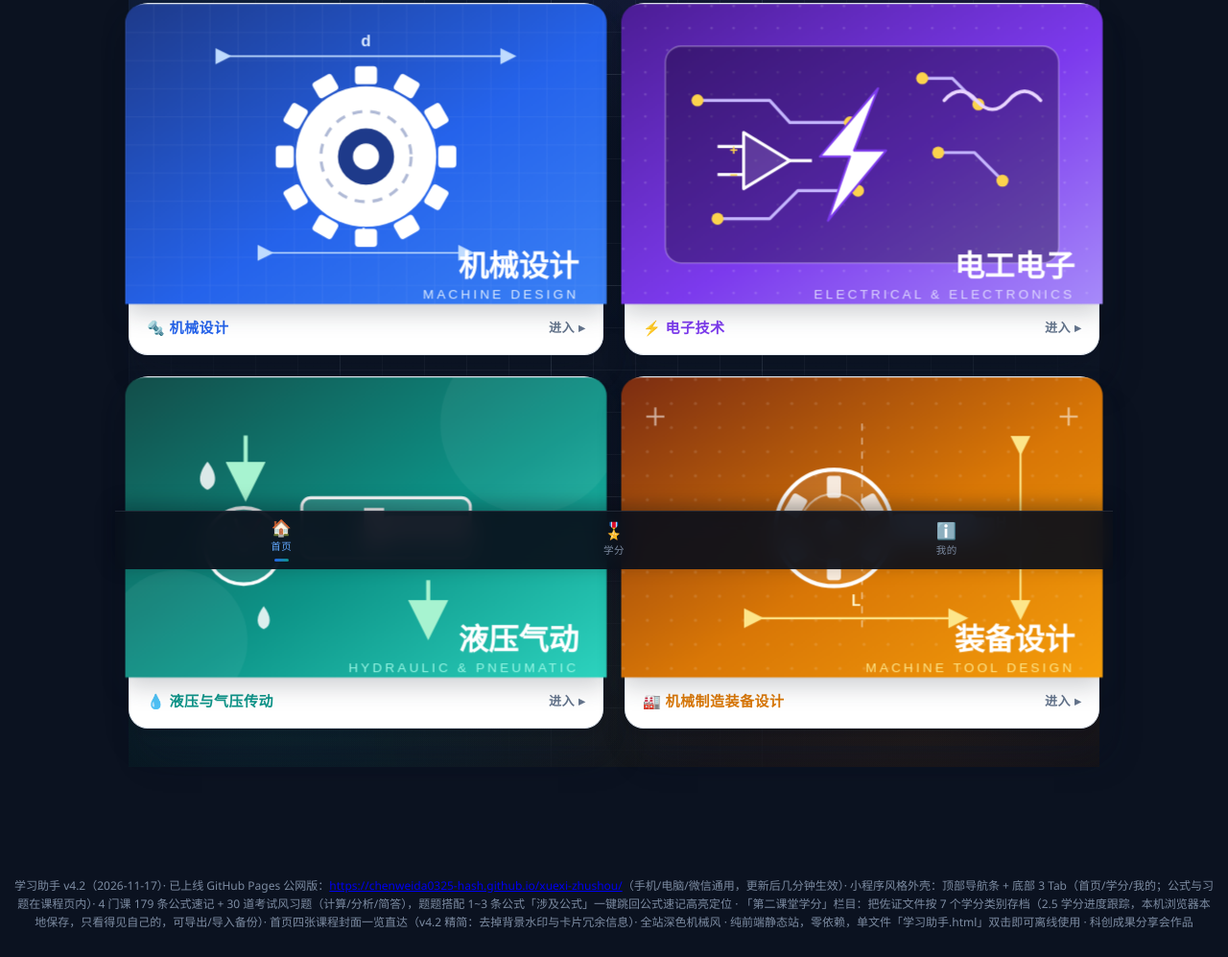
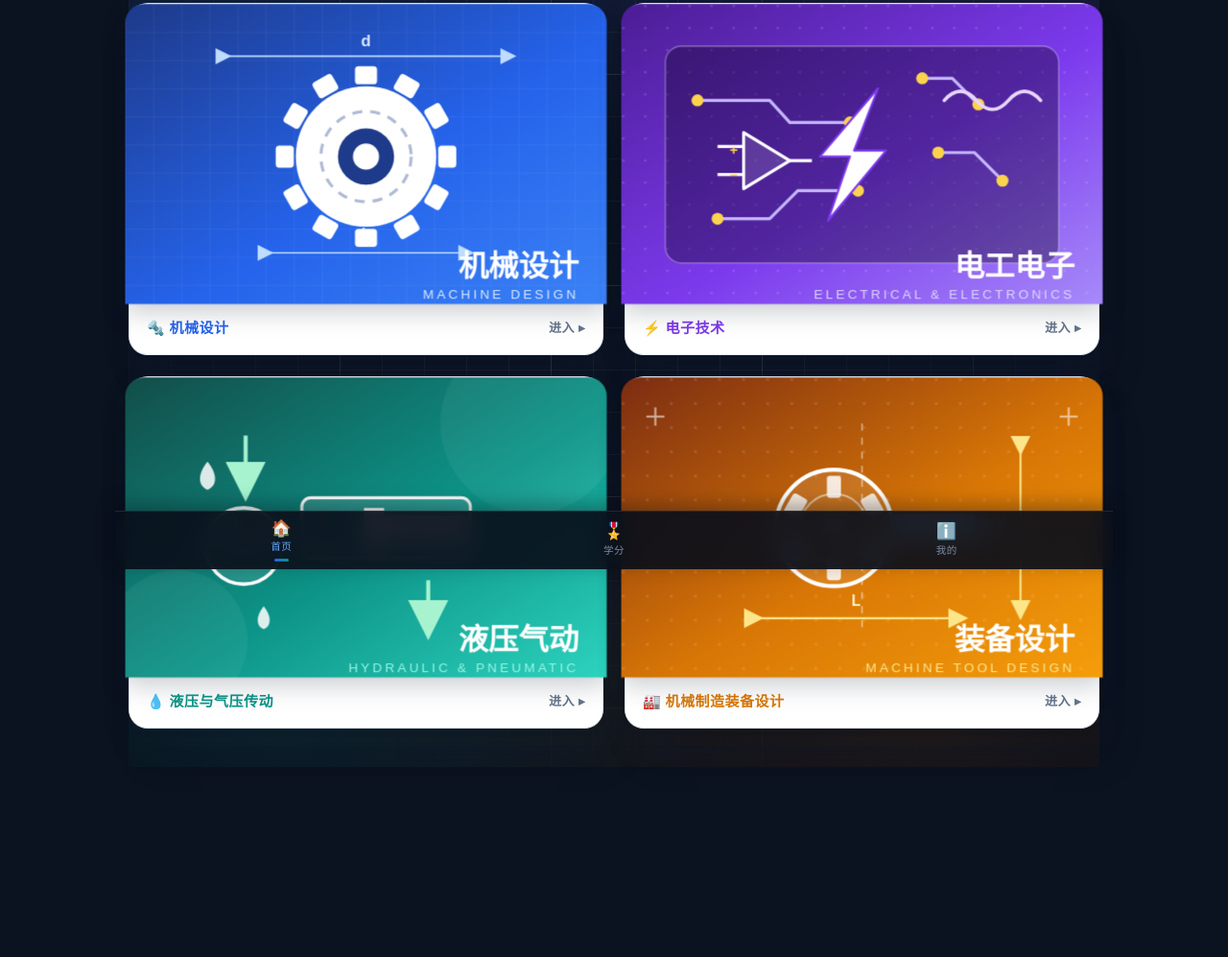
Before and after one commit to chenweida0325-hash/xuexi-zhushou, a plain HTML site: page index.html in a window 1280 px wide. Shown: the part 207-1204 px from the top of the page at 96% size. After the commit the page ends 1146 px from the top, so only its background shows below. Drawn offline with Linux system fonts and the light colour scheme.

Commit message:
v4.2.1 移除页脚长说明文字

```diff
--- a/index.html
+++ b/index.html
@@ -649,9 +649,8 @@ main { max-width: 1040px; margin: 0 auto; padding: 16px 14px 96px; }
   </section>
 </main>
 
-<footer class="site-foot">
-  <p>学习助手 v4.2（2026-11-17）· 已上线 GitHub Pages 公网版：<a class="ab-link" href="https://chenweida0325-hash.github.io/xuexi-zhushou/" target="_blank" rel="noopener">https://chenweida0325-hash.github.io/xuexi-zhushou/</a>（手机/电脑/微信通用，更新后几分钟生效）· 小程序风格外壳：顶部导航条 + 底部 3 Tab（首页/学分/我的；公式与习题在课程页内）· 4 门课 179 条公式速记 + 30 道考试风习题（计算/分析/简答），题题搭配 1~3 条公式「涉及公式」一键跳回公式速记高亮定位 · 「第二课堂学分」栏目：把佐证文件按 7 个学分类别存档（2.5 学分进度跟踪，本机浏览器本地保存，只看得见自己的，可导出/导入备份）· 首页四张课程封面一览直达（v4.2 精简：去掉背景水印与卡片冗余信息）· 全站深色机械风 · 纯前端静态站，零依赖，单文件「学习助手.html」双击即可离线使用 · 科创成果分享会作品</p>
-</footer>
+<!-- v4.2.1：页脚长说明文字已移除（在线访问/离线说明在「我的」页内），保留空容器维持底部节奏 -->
+<footer class="site-foot"></footer>
 
 <!-- 小程序外壳：底部 Tab 栏（v4.2 精简为 3 个：首页/学分/我的；公式与习题在课程页内） -->
 <nav class="mp-tabbar" id="mp-tabbar">
```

Required action
How many lines in the records hold the string "main"? Reply with the number alone.

Response
2